“We get 24 hours of machining time where we’ve never been able to get that before,” LeFevre states. That lights-out processing gives Raymath more than a 600% productivity boost in machining, getting double the hours with the same number of workers. This is especially important when workers—especially for third shift work—are in short supply.
ProCobots provided training and has simplified the systems over time with software updates. Dare says, “I’ve managed CNC areas for probably 15 years now. But the robot portion of it—we don’t have a whole lot of people that have their hands in that. It’s really just me and one guy on second shift.

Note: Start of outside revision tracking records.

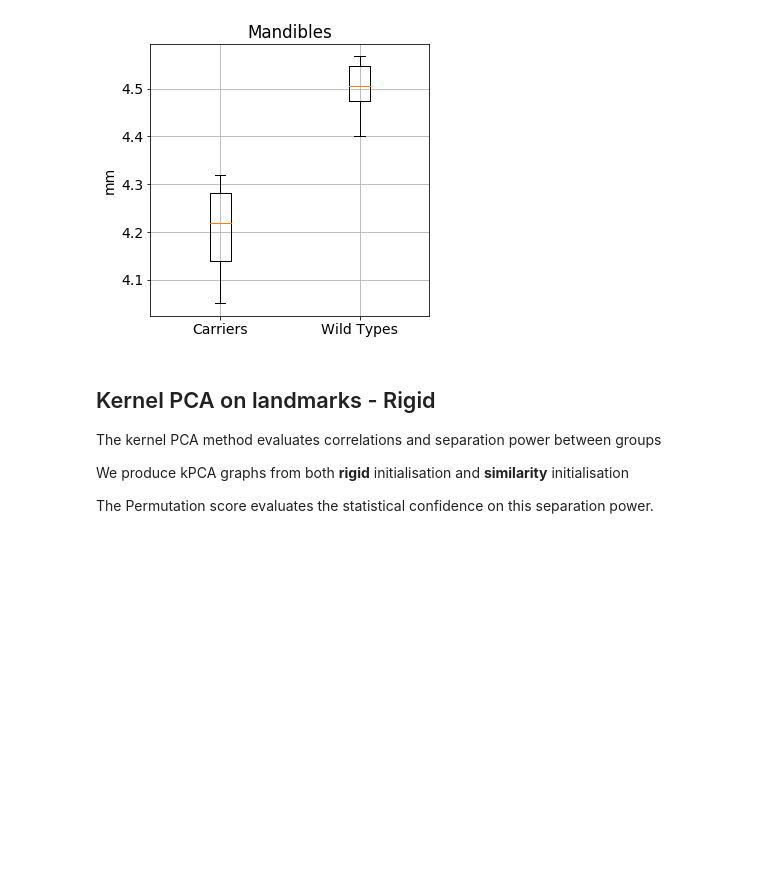
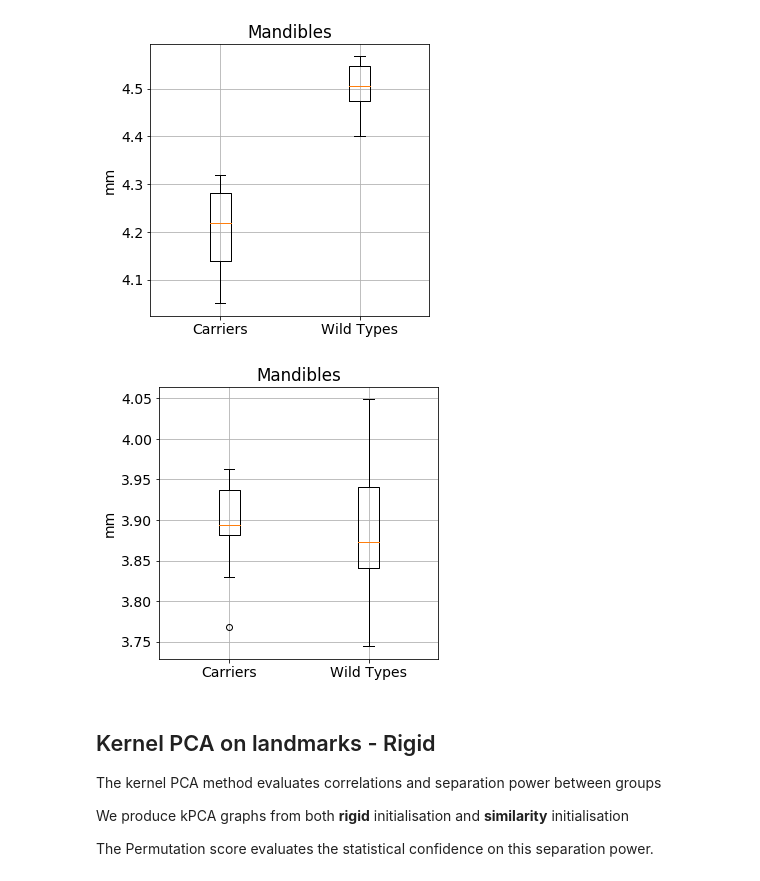
Before and after one commit to marta-vidalgarcia/landmark-free-deformetrica, a Jupyter notebook: paper-figures-mandibles.ipynb, the cells around one changed output. Cells and saved outputs as stored; diff of their text form; code cells hidden in the pictures; blank space fills up the shorter version.

```diff
--- a/paper-figures-mandibles.ipynb
+++ b/paper-figures-mandibles.ipynb
@@ -257,15 +261,20 @@ mpslandmarksfiles = glob('{}{}*.mps'.format(working_directory, os.sep))
 landmarksfiles    = glob('{}{}*.csv'.format(working_directory, os.sep))
 meshfiles         = glob('{}{}*.vtk'.format(working_directory, os.sep))
 
+mpslandmarksfiles.sort()
+landmarksfiles.sort()
+meshfiles.sort()
+
+# mpslandmarksfiles = mpslandmarksfiles[1:]
+# landmarksfiles = landmarksfiles[1:]
+# meshfiles = meshfiles[1:]
+
 # remove already aligned meshes
 meshfiles[:] = [el for el in meshfiles if not (('initial_template.vtk' in el) or ('_r.vtk' in el)) ]
-landmarksfiles[:] = [el for el in landmarksfiles if not ('data.csv' in el)]
+landmarksfiles[:] = [el for el in landmarksfiles if not ('data.csv' in el or 'data_16.csv' in el)]
 
 ### assert similar size and sort lists
 assert(len(meshfiles) == len(landmarksfiles))
-mpslandmarksfiles.sort()
-landmarksfiles.sort()
-meshfiles.sort()
 # %% [markdown]
 ## Align landmarks and meshes (rigid and similarity)
 
@@ -317,6 +350,32 @@ ax.set_ylabel('mm')
 plt.savefig(os.path.join(working_directory, 'centroid-size.pdf'))
 # %% [output]
 [figure]
+# %%
+g1 = df.index[df['GroupId'] < 0].tolist()
+g2 = df.index[df['GroupId'] > 0].tolist()
+
+centroid_sizes = []
+for method in (m_simil,):
+    for groupid in (g2, g1):
+        datasets = [method.GetBlock(idx) for idx in groupid]
+        centroid_sizes.append([centroid_size(vtk_to_numpy(d)) for d in datasets])
+
+labels = ('Carriers', 'Wild Types')
+
+font = {'weight' : 'normal',
+        'size'   : 14}
+
+plt.rc('font', **font)
+
+fig = plt.figure(figsize=[5,5])
+ax = fig.add_subplot(1,1,1)
+ax.grid(which='major', axis='both')
+ax.boxplot(centroid_sizes, labels=labels)
+ax.set_title('Mandibles')
+ax.set_ylabel('mm')
+plt.savefig(os.path.join(working_directory, 'centroid-size.pdf'))
+# %% [output]
+[figure, added]
 # %% [markdown]
 ## Kernel PCA on landmarks - Rigid
 
```
Also changed, not shown: parts of 13 cells of this notebook, 19 other files.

With the training that we’ve had, we’re usually able to get in and troubleshoot any problems we might have, and work through them ourselves and do all the programming of any new parts.”
The programming itself is straightforward. “The robot has a general path that it follows to take the part into the machine,” Dare explains. “Really, all you’re teaching it is from that point to the vise and where to place the part in the vise.”
Raymath expects to continue its growth-through-automation strategy, likely beginning with grinding—a dirty, dusty job that is perfect for robotics—as well as press brake tending.
And if business needs change, UR cobots can be easily redeployed into other applications, from material handling to screw driving or any other manufacturing process. When customers ask how difficult that is, THG’s Hendey tells them, “Well, it’s a couple settings and re-bolting the equipment to the tables, and they can be off and running again within a day or so.”
Cobot-based systems deliver ROI and workforce advantages
In terms of ROI, LeFevre says, “Any time you’re investing in a new technology, you’re going in with the belief that it’s the right investment, that the ROI is going to be right. With these units, there’s no doubt that we’re getting about a one-year ROI at this point in time.” But while immediate ROI is easy to measure from a labor-saving standpoint, he emphasizes the ongoing return from additional opportunities and growth that technology has provided.
And as the company grows, LeFevre expects to continue to grow Raymath’s workforce who will be employed in more interesting, valuable jobs. “We are hoping to use the robots to attract talent,” he says. “We want to be known as a technology company that happens to do metal parts. Because then we can attract the talent to allow us to take us the next step.”
LeFevre is adamant about the role of robots and jobs. “People believe robots take away jobs. I will always say robots add jobs. The more you can do for your customer, the more jobs you’re going to end up having. For every robot that I’ve put in, I’ve probably added four people,” he says adding that he sees manufacturing as the basis for many countries’ economies. “And it’s going to take things like collaborative robots to allow not only the United States—but a lot of industrialized countries—to stay strong in manufacturing. UR has been the leader in collaborative, and they’re a good partner to try to make that happen.”